Chapter 4: Achieving Policy Objectives through Institutional Reform
1 Once a property right holder has determined a set of policy objectives for the ﬁshery, a set of institutional structures can be determined, or reformed, to reach these policy goals. As outlined in Chapter 1, institutional structures for natural resource management relate to the nature of the property right hierarchy, entitlement systems and mechanisms for allocating and adjusting entitlement systems. From a new institutional economics perspective, determining the optimal set of institutional structures requires the comparison of transaction costs for each option. Transaction cost structures will differ for each application, depending on the characteristics of the ﬁshery, the ﬁshers and the broader institutions of social and economic governance. This chapter presents an analysis of institutional structures for an international ﬁshery, using the Western and Central Pacific tuna fishery as an example. The chapter starts in Section 4.1 with an analysis of current property right structures for an international ﬁshery with special reference to the Western and Central Pacific region. The current entitlement institutions, and institutions for 55 56 Institutional economics and ﬁsheries management allocating and adjusting entitlements, are reviewed in Section 4.2. Hindrances to institutional reform are presented in Section 4.3. A model for analysing rent generation in a multilateral ﬁshery is outlined in Section 4.4, arguing that cooperation between states is essential for sustainable and efficient governance. A proposed cooperative structure for the Western and Central Paciﬁc tuna ﬁshery is presented in Section 4.5. The chapter ends with some concluding comments. 4.1 Property rights – multilateral governance of...

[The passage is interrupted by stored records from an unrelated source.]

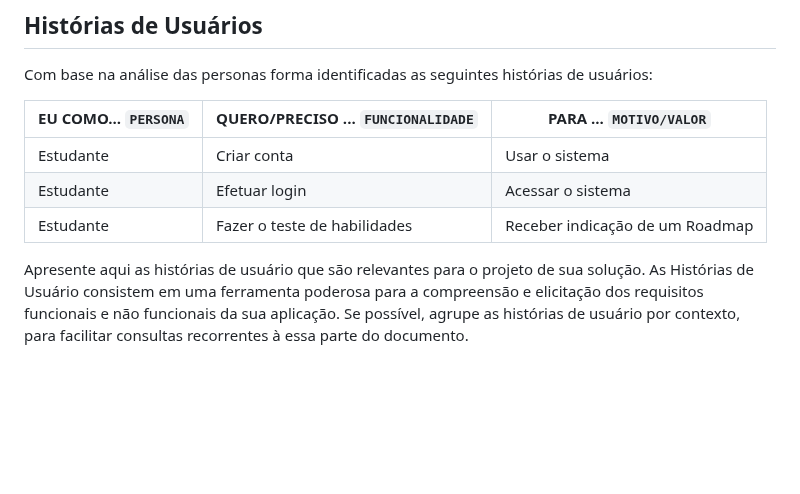
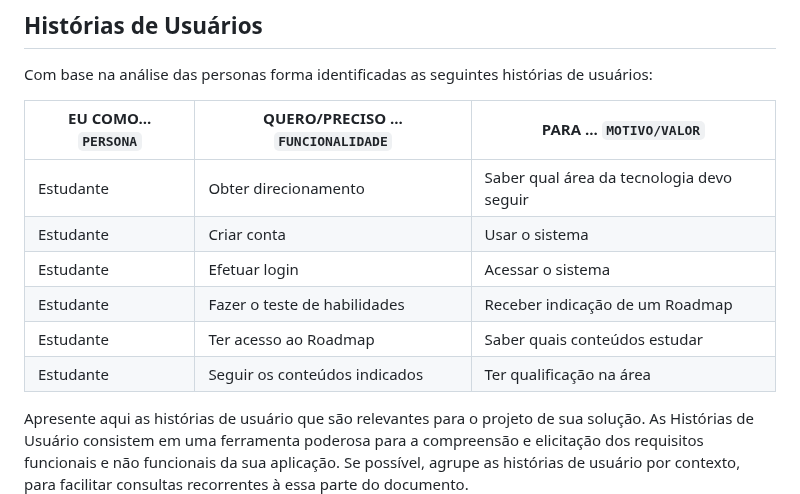
Before and after one commit to ICEI-PUC-Minas-PMV-SI/pmv-si-2024-1-pe1-t5-profissional, a Markdown page: docs/especification.md, the part around the change. Drawn GitHub-style; blank space fills up the shorter version.

Commit message:
Update especification.md
Alteração na parte "História do Usuário"

```diff
--- a/docs/especification.md
+++ b/docs/especification.md
@@ -28,9 +28,12 @@ Com base na análise das personas forma identificadas as seguintes histórias de
 
 |EU COMO... `PERSONA`| QUERO/PRECISO ... `FUNCIONALIDADE` |PARA ... `MOTIVO/VALOR`                 |
 |--------------------|------------------------------------|----------------------------------------|
+|Estudante           | Obter direcionamento               | Saber qual área da tecnologia devo seguir|
 |Estudante           | Criar   conta                      | Usar o sistema                         |
 |Estudante           | Efetuar login                      | Acessar o sistema                      |
 |Estudante           | Fazer o teste de habilidades       | Receber indicação de um Roadmap        |
+|Estudante           | Ter acesso ao Roadmap              | Saber quais conteúdos estudar          |
+|Estudante           | Seguir os conteúdos indicados      | Ter qualificação na área               |
 
 Apresente aqui as histórias de usuário que são relevantes para o projeto de sua solução. As Histórias de Usuário consistem em uma ferramenta poderosa para a compreensão e elicitação dos requisitos funcionais e não funcionais da sua aplicação. Se possível, agrupe as histórias de usuário por contexto, para facilitar consultas recorrentes à essa parte do documento.
 
```
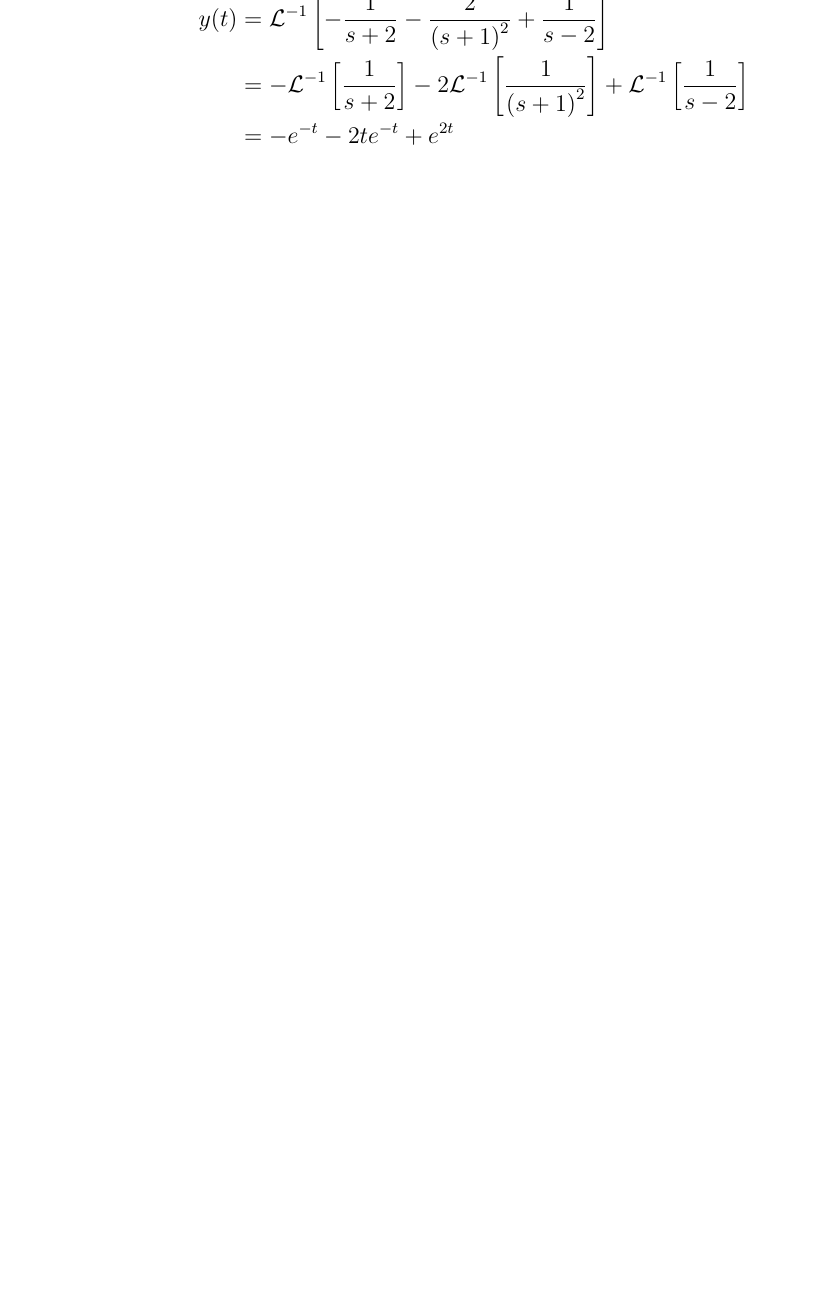
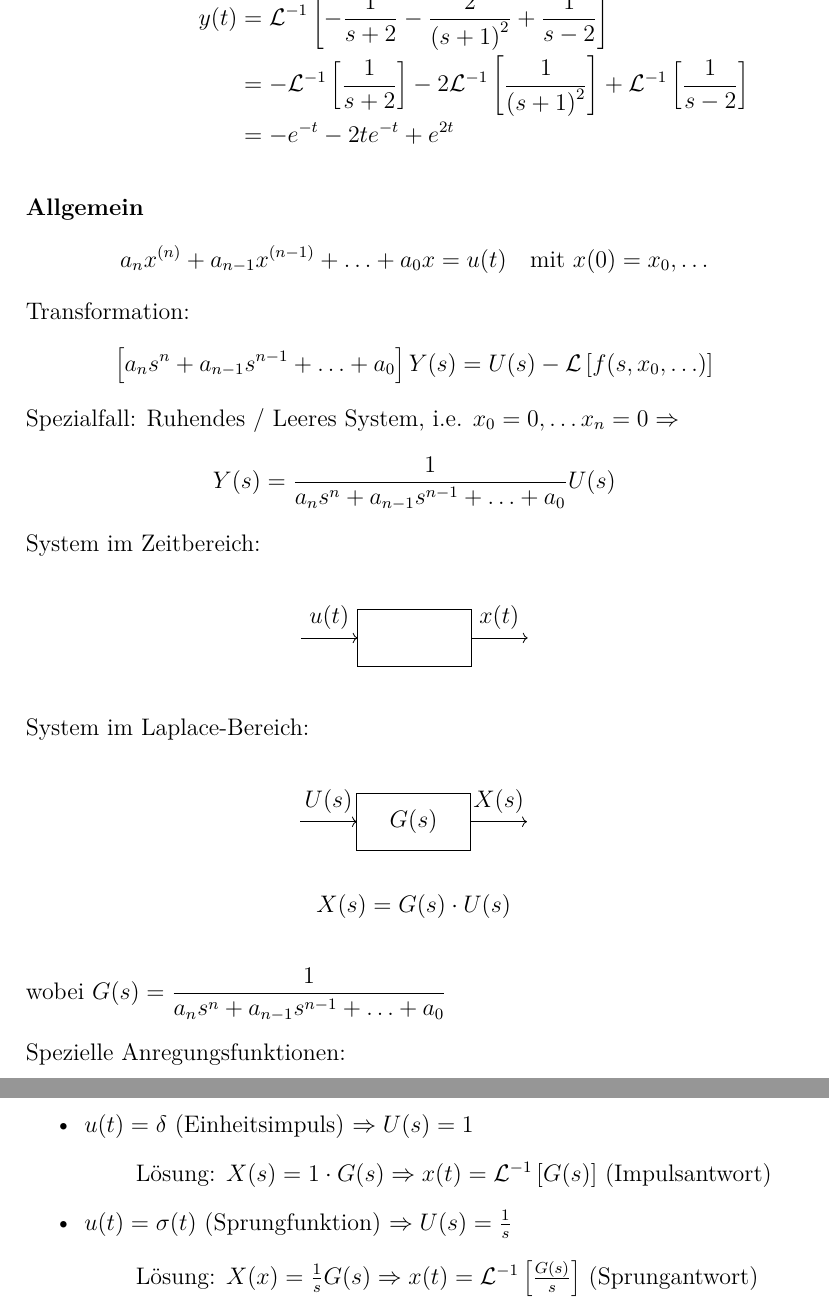
Before and after one commit to shaerdi/DWWSkript, a LaTeX document (DWW_Skript.tex, which reads Chapters/kapitel6.tex): part of page 47 of 48 before the commit and two parts of pages 47 and 48 of 49 after it, the two joined at a grey line, cut so that both start at the same text, the shorter picture padded with empty space. Compiled offline with pdfLaTeX; a LaTeX package or settings file that is missing is left out.

Commit message:
Sprung und Impulsantwort

```diff
--- a/Chapters/kapitel6.tex
+++ b/Chapters/kapitel6.tex
@@ -483,3 +483,46 @@ Rücktransformieren:
     \right)^2}\right]+\L^{-1}\left[\frac{1}{s-2}\right]\\
         &=& -e^{-t}-2te^{-t}+e^{2t}
 \end{eqnarr}
+
+\bsp{Allgemein}
+\begin{equation*}
+    a_nx^{(n)} + a_{n-1}x^{(n-1)}+\ldots+a_0x = u(t)
+    \hspace{1em} \text{mit } x(0)=x_0,\ldots
+\end{equation*}
+Transformation:
+\begin{equation*}
+    \left[ a_ns^n+a_{n-1}s^{n-1}+\ldots+a_0 \right]Y(s) = U(s)
+        - \L\left[ f(s,x_0,\ldots) \right]
+\end{equation*}
+Spezialfall: Ruhendes / Leeres System, i.e. $x_0=0,\ldots x_n=0\Rightarrow$
+\begin{equation*}
+    Y(s) = \frac{1}{a_ns^n+a_{n-1}s^{n-1}+\ldots+a_0}U(s)
+\end{equation*}
+System im Zeitbereich:
+\begin{center}
+    \begin{tikzpicture}
+        \draw[->] (0,0) -- ++(1,0) node[midway,above] {$u(t)$};
+        \draw[->] (1,-0.5) rectangle ++(2,1) ;
+        \draw[->] (3,0) -- ++(1,0) node[midway,above] {$x(t)$};
+    \end{tikzpicture}
+\end{center}
+System im Laplace-Bereich:
+\begin{center}
+    \begin{tikzpicture}
+        \draw[->] (0,0) -- ++(1,0) node[midway,above] {$U(s)$};
+        \draw[->] (1,-0.5) rectangle ++(2,1) node[midway] {$G(s)$} ;
+        \draw[->] (3,0) -- ++(1,0) node[midway,above] {$X(s)$};
+        \node at (2,-1.5) {$X(s)=G(s)\cdot U(s)$};
+    \end{tikzpicture}
+\end{center}
+wobei $G(s) = \dfrac{1}{a_ns^n+a_{n-1}s^{n-1}+\ldots+a_0}$
+
+Spezielle Anregungsfunktionen:
+\begin{outline}
+    \1 $u(t) = \delta$ (Einheitsimpuls) $\Rightarrow U(s)=1$
+    \2[] Lösung: $X(s) = 1\cdot G(s)\Rightarrow x(t)=\L^{-1}\left[ G(s) \right]$
+        (Impulsantwort)
+    \1 $u(t) = \sigma(t)$ (Sprungfunktion) $\Rightarrow U(s) = \frac{1}{s}$
+    \2[] Lösung: $X(x) = \frac{1}{s} G(s)\Rightarrow x(t)=\L^{-1}\left[
+        \frac{G(s)}{s} \right]$ (Sprungantwort)
+\end{outline}
```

You are not authenticated to view the full text of this chapter or article.